## Data for processing
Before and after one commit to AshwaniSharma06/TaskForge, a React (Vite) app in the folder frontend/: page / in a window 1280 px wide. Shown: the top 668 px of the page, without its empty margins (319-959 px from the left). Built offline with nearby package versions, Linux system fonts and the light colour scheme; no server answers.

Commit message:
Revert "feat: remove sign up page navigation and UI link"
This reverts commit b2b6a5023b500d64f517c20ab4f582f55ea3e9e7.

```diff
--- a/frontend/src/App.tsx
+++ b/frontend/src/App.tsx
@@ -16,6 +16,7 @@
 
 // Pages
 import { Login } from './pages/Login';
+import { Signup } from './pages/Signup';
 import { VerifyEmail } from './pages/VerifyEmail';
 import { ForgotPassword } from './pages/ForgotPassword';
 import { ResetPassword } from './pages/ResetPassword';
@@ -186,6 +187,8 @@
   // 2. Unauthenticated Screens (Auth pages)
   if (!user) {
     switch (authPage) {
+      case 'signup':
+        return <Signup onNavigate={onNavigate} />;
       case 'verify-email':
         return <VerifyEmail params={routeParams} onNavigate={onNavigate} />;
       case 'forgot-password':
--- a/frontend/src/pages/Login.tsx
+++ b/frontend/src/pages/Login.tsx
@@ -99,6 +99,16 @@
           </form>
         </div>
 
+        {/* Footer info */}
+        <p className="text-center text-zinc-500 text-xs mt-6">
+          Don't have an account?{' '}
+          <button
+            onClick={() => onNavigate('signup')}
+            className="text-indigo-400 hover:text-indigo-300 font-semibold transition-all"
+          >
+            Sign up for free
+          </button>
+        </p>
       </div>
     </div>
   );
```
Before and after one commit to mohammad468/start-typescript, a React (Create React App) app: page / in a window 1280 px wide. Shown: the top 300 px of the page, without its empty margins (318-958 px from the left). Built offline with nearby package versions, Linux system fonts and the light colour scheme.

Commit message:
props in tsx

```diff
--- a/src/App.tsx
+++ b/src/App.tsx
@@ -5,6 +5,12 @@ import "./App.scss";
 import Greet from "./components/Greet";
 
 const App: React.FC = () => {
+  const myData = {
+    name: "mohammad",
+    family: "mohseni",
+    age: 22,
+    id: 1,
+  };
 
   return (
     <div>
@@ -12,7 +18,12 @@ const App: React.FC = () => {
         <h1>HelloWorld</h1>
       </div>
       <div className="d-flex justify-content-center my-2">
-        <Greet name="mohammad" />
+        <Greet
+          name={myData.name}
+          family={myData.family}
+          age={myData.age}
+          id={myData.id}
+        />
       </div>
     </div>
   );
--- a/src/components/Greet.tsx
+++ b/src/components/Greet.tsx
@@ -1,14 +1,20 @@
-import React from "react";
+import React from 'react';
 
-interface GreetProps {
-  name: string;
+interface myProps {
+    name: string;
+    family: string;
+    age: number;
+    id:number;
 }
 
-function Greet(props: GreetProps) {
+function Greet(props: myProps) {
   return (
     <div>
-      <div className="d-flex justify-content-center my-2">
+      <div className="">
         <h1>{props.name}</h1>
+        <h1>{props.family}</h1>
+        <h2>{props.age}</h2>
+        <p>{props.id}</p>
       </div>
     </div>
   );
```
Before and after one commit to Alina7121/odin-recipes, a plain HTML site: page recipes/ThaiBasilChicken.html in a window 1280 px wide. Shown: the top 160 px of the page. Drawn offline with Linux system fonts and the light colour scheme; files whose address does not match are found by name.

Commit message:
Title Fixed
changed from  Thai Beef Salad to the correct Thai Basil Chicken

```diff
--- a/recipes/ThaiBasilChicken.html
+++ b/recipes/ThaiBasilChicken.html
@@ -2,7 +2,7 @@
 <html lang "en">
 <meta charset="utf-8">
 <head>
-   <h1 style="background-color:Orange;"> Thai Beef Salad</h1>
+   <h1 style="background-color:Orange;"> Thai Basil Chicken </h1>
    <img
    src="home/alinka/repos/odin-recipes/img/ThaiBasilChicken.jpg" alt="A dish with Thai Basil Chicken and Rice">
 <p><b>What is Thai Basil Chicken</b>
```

## What needs to be done
Retype every line of the data, keeping each one exactly as it is.

## Expected answer
Before and after one commit to AshwaniSharma06/TaskForge, a React (Vite) app in the folder frontend/: page / in a window 1280 px wide. Shown: the top 668 px of the page, without its empty margins (319-959 px from the left). Built offline with nearby package versions, Linux system fonts and the light colour scheme; no server answers.

Commit message:
Revert "feat: remove sign up page navigation and UI link"
This reverts commit b2b6a5023b500d64f517c20ab4f582f55ea3e9e7.

```diff
--- a/frontend/src/App.tsx
+++ b/frontend/src/App.tsx
@@ -16,6 +16,7 @@
 
 // Pages
 import { Login } from './pages/Login';
+import { Signup } from './pages/Signup';
 import { VerifyEmail } from './pages/VerifyEmail';
 import { ForgotPassword } from './pages/ForgotPassword';
 import { ResetPassword } from './pages/ResetPassword';
@@ -186,6 +187,8 @@
   // 2. Unauthenticated Screens (Auth pages)
   if (!user) {
     switch (authPage) {
+      case 'signup':
+        return <Signup onNavigate={onNavigate} />;
       case 'verify-email':
         return <VerifyEmail params={routeParams} onNavigate={onNavigate} />;
       case 'forgot-password':
--- a/frontend/src/pages/Login.tsx
+++ b/frontend/src/pages/Login.tsx
@@ -99,6 +99,16 @@
           </form>
         </div>
 
+        {/* Footer info */}
+        <p className="text-center text-zinc-500 text-xs mt-6">
+          Don't have an account?{' '}
+          <button
+            onClick={() => onNavigate('signup')}
+            className="text-indigo-400 hover:text-indigo-300 font-semibold transition-all"
+          >
+            Sign up for free
+          </button>
+        </p>
       </div>
     </div>
   );
```
Before and after one commit to mohammad468/start-typescript, a React (Create React App) app: page / in a window 1280 px wide. Shown: the top 300 px of the page, without its empty margins (318-958 px from the left). Built offline with nearby package versions, Linux system fonts and the light colour scheme.

Commit message:
props in tsx

```diff
--- a/src/App.tsx
+++ b/src/App.tsx
@@ -5,6 +5,12 @@ import "./App.scss";
 import Greet from "./components/Greet";
 
 const App: React.FC = () => {
+  const myData = {
+    name: "mohammad",
+    family: "mohseni",
+    age: 22,
+    id: 1,
+  };
 
   return (
     <div>
@@ -12,7 +18,12 @@ const App: React.FC = () => {
         <h1>HelloWorld</h1>
       </div>
       <div className="d-flex justify-content-center my-2">
-        <Greet name="mohammad" />
+        <Greet
+          name={myData.name}
+          family={myData.family}
+          age={myData.age}
+          id={myData.id}
+        />
       </div>
     </div>
   );
--- a/src/components/Greet.tsx
+++ b/src/components/Greet.tsx
@@ -1,14 +1,20 @@
-import React from "react";
+import React from 'react';
 
-interface GreetProps {
-  name: string;
+interface myProps {
+    name: string;
+    family: string;
+    age: number;
+    id:number;
 }
 
-function Greet(props: GreetProps) {
+function Greet(props: myProps) {
   return (
     <div>
-      <div className="d-flex justify-content-center my-2">
+      <div className="">
         <h1>{props.name}</h1>
+        <h1>{props.family}</h1>
+        <h2>{props.age}</h2>
+        <p>{props.id}</p>
       </div>
     </div>
   );
```
Before and after one commit to Alina7121/odin-recipes, a plain HTML site: page recipes/ThaiBasilChicken.html in a window 1280 px wide. Shown: the top 160 px of the page. Drawn offline with Linux system fonts and the light colour scheme; files whose address does not match are found by name.

Commit message:
Title Fixed
changed from  Thai Beef Salad to the correct Thai Basil Chicken

```diff
--- a/recipes/ThaiBasilChicken.html
+++ b/recipes/ThaiBasilChicken.html
@@ -2,7 +2,7 @@
 <html lang "en">
 <meta charset="utf-8">
 <head>
-   <h1 style="background-color:Orange;"> Thai Beef Salad</h1>
+   <h1 style="background-color:Orange;"> Thai Basil Chicken </h1>
    <img
    src="home/alinka/repos/odin-recipes/img/ThaiBasilChicken.jpg" alt="A dish with Thai Basil Chicken and Rice">
 <p><b>What is Thai Basil Chicken</b>
```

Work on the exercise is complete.